WHAT IS BEING ASKED:
The data should be written out in full, exactly as it stands, and the pictures dropped.

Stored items
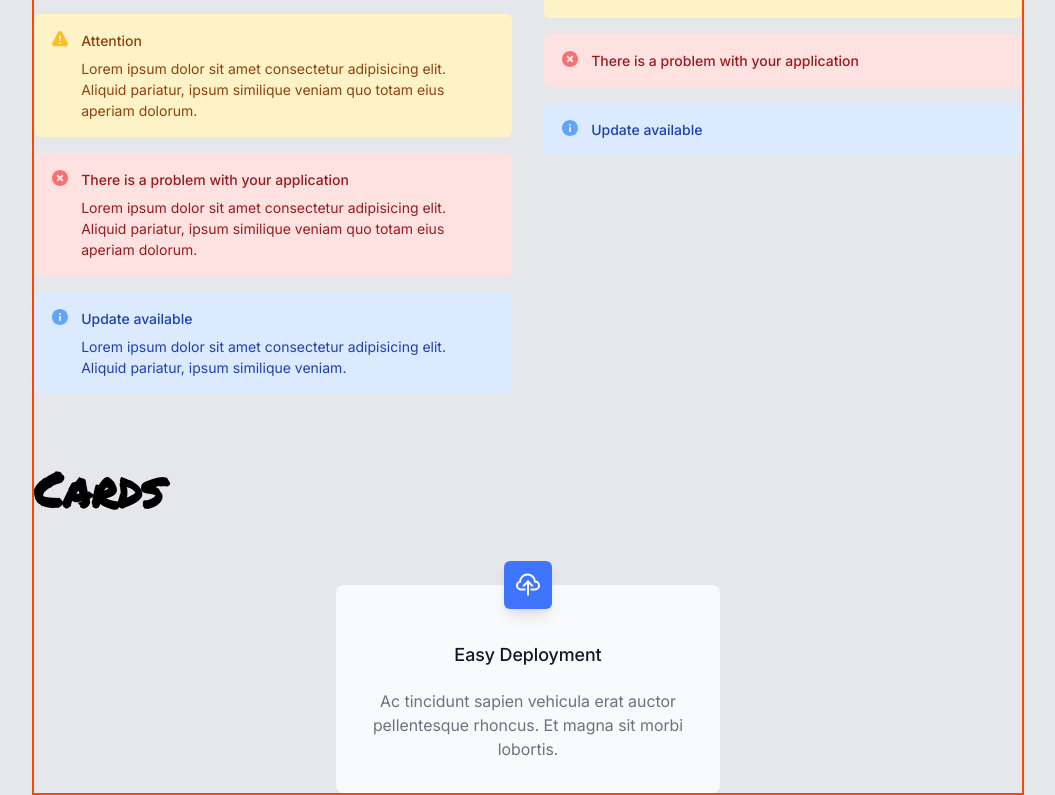
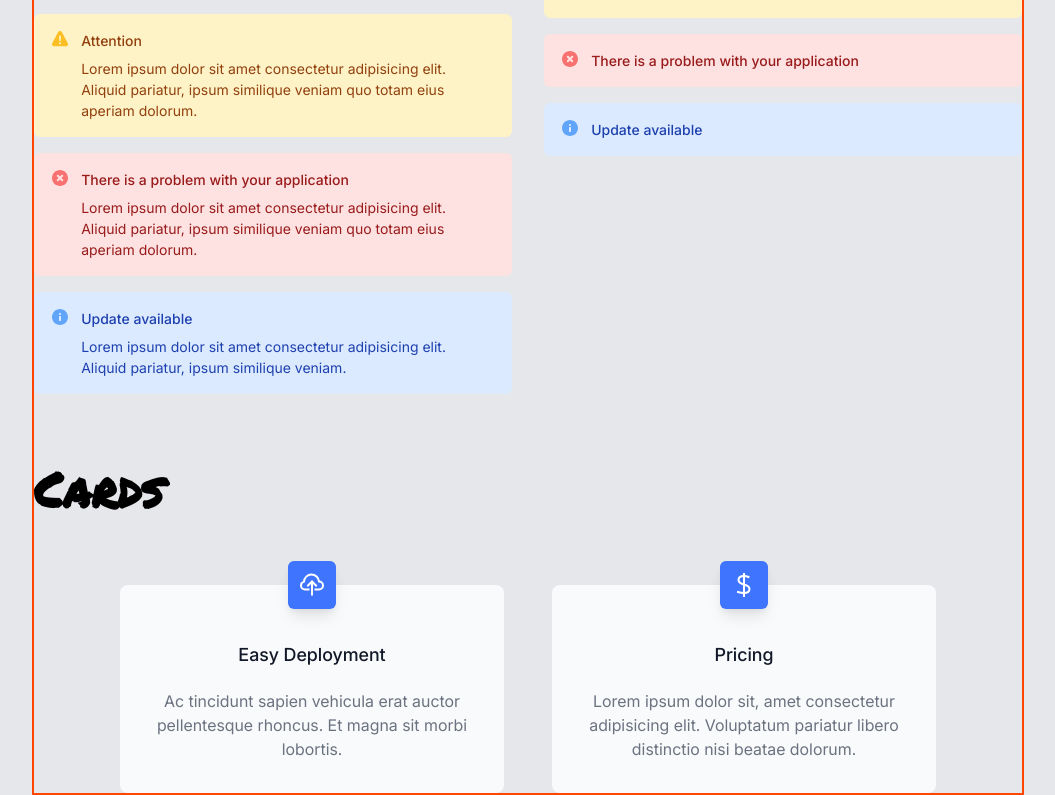
Before and after one commit to BastienWinant/components-library, a React (Vite) app: page / in a window 1280 px wide. Shown: the part 508-1303 px from the top of the page, without its empty margins (112-1167 px from the left). Built offline with nearby package versions, Linux system fonts and the light colour scheme.

Commit message:
create second card

```diff
--- a/src/App.jsx
+++ b/src/App.jsx
@@ -3,6 +3,7 @@ import Badge from './components/Badge/Badge'
 import Banner from './components/Banner'
 import Card from './components/Card'
 import uploadIcon from './assets/img/migration.svg'
+import dollarIcon from './assets/img/currency-dollar.svg'
 
 function App() {
   return (
@@ -79,9 +80,13 @@ function App() {
           <h2>Cards</h2>
         </header>
         <div className='cards'>
-          <Card iconSrc={uploadIcon}>
+          <Card iconSrc={uploadIcon} color="blue">
             <Card.Title>easy deployment</Card.Title>
             <Card.Text>Ac tincidunt sapien vehicula erat auctor pellentesque rhoncus. Et magna sit morbi lobortis.</Card.Text>
+          </Card>
+          <Card iconSrc={dollarIcon} color="indigo">
+            <Card.Title>pricing</Card.Title>
+            <Card.Text>Lorem ipsum dolor sit, amet consectetur adipisicing elit. Voluptatum pariatur libero distinctio nisi beatae dolorum.</Card.Text>
           </Card>
         </div>
       </section>
--- a/src/components/Card/Card.css
+++ b/src/components/Card/Card.css
@@ -2,6 +2,8 @@
   display: flex;
   align-items: center;
   justify-content: center;
+  flex-wrap: wrap;
+  gap: 3em;
   padding-top: 4em;
 }
 
```
Also changed, not shown: src/assets/img/currency-dollar.svg (added).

RESPONSE:
Before and after one commit to BastienWinant/components-library, a React (Vite) app: page / in a window 1280 px wide. Shown: the part 508-1303 px from the top of the page, without its empty margins (112-1167 px from the left). Built offline with nearby package versions, Linux system fonts and the light colour scheme.

Commit message:
create second card

```diff
--- a/src/App.jsx
+++ b/src/App.jsx
@@ -3,6 +3,7 @@ import Badge from './components/Badge/Badge'
 import Banner from './components/Banner'
 import Card from './components/Card'
 import uploadIcon from './assets/img/migration.svg'
+import dollarIcon from './assets/img/currency-dollar.svg'
 
 function App() {
   return (
@@ -79,9 +80,13 @@ function App() {
           <h2>Cards</h2>
         </header>
         <div className='cards'>
-          <Card iconSrc={uploadIcon}>
+          <Card iconSrc={uploadIcon} color="blue">
             <Card.Title>easy deployment</Card.Title>
             <Card.Text>Ac tincidunt sapien vehicula erat auctor pellentesque rhoncus. Et magna sit morbi lobortis.</Card.Text>
+          </Card>
+          <Card iconSrc={dollarIcon} color="indigo">
+            <Card.Title>pricing</Card.Title>
+            <Card.Text>Lorem ipsum dolor sit, amet consectetur adipisicing elit. Voluptatum pariatur libero distinctio nisi beatae dolorum.</Card.Text>
           </Card>
         </div>
       </section>
--- a/src/components/Card/Card.css
+++ b/src/components/Card/Card.css
@@ -2,6 +2,8 @@
   display: flex;
   align-items: center;
   justify-content: center;
+  flex-wrap: wrap;
+  gap: 3em;
   padding-top: 4em;
 }
 
```
Also changed, not shown: src/assets/img/currency-dollar.svg (added).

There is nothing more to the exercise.